And guess what else? It was probably one of the most memorable, life changing experiences of my life. Here are just a few of the incredible things I learned:

  1. I like acting. And drama. And I wish I could have learned that earlier in life. But I also learned that it’s never to late to try something new.
  2. There are so many amazing people around us, some who we know for decades without ever really getting to know them. Take the time to get to know them. They can (and will) change your life.
  3. Do the things that make you uncomfortable. Awkward conversations, new business ideas, dating someone who’s not your type. At the very least, it will build up your arsenal of life experience. And at the end of the day, that’s what makes a really good egg.

PS – the show was so good the second time around, we even got press coverage!  Watch the CTV segment here.

We’re Living In A Freelance World: Finding The Right Eggs For Your Business

You need more people on your team, so you write a job posting. That’s a great place to start – but wait, don’t post that job yet!

While it’s great to have a concrete sense of what skills and qualifications you’re looking for, there’s a chance you may not need them ALL of the time. I’ve spent the last decade acting as part-time HR resource for businesses that don’t need/want a full-time person, so I know of what I speak (or write).

So how will you know what will work for you?

Some things to consider when deciding whether to hire a full-time employee vs. a contractor or freelancer:

  • Do you have the budget for a full time resource? When you factor in full time salary, benefits, vacation pay and bonus, the cost of a full time employee can be quite high compared to a resource you pay on an ‘as needed’ basis.
  • Do we need a full time resource? Is this really a full time role that you need on a daily basis? Especially in the case of projects or new initiatives, the responsibilities at the outset are often vastly different from the requirements once the new innovation is in place or once you’ve reached a certain milestone in the project. In the case that there are some initial responsibilities that are highly specialized and strategic, it’s best to use a freelance resource for those responsibilities, then hire full time talent to handle the day-to-day requirements for the project or role.

Are there really high quality people who are consulting and freelancing?

Definitely. Flexible approaches to work are increasing in popularity. There are a growing number of professionals who seek more variety in their careers, want to have multiple streams of income and/or want to have more work/life balance. You can find more tactical resources, like designers and web developers, and even senior strategic ones, like Controllers and CMO’s.

Is ‘fit’ still important?

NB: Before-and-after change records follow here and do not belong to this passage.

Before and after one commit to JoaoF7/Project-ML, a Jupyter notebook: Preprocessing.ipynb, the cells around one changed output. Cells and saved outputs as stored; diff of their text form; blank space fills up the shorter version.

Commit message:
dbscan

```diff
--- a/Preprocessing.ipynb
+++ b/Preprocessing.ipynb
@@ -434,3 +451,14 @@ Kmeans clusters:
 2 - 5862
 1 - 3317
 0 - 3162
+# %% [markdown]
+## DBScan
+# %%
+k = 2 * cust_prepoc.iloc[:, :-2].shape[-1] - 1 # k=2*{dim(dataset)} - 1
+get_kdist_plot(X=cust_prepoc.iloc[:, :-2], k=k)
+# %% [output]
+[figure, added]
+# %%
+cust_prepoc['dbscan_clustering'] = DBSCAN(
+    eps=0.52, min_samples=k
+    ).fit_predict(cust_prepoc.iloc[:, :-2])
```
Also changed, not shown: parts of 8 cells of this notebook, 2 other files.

Not to the same extent as when you’re hiring a full time employee and you need them to be a ‘fit’ for your culture. But, ‘yes’ in terms of this person being an extension of your organization. It’s likely that in his or her role the consultant is dealing with third party vendors, clients and suppliers on your behalf and so it’s crucial that they conduct themselves in a way that is consistent with your brand and culture. You also want to make sure they work well with your team and don’t negatively impact any of your employees.

When it comes to staffing, you want to find good eggs you just may not need them living in your hen house.

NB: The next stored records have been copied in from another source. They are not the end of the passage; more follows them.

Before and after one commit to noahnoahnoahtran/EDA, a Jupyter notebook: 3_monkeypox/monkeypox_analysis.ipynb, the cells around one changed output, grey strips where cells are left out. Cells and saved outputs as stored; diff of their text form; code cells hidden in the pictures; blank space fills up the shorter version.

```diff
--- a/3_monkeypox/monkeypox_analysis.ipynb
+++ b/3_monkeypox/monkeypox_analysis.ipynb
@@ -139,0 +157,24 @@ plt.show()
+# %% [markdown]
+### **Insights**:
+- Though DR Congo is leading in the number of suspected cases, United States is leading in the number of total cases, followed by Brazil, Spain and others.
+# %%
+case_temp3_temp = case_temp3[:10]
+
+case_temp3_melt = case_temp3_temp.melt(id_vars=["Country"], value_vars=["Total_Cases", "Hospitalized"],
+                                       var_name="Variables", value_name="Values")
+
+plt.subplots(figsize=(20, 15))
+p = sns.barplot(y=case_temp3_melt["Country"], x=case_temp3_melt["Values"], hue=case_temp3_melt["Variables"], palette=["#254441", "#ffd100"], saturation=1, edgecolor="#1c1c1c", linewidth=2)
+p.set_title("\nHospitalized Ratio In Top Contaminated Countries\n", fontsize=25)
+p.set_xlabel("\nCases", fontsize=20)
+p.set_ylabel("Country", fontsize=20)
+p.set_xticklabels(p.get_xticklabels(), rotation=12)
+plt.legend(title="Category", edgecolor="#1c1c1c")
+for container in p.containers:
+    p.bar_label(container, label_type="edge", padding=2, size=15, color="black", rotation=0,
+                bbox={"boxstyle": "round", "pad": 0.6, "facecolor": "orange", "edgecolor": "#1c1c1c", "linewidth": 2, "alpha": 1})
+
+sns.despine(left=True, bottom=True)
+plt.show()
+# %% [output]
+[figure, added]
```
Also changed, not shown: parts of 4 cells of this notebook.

Sari Friedman is a Human Resources Consultant and Coach who specializes in offering high-quality, sophisticated HR support and guidance.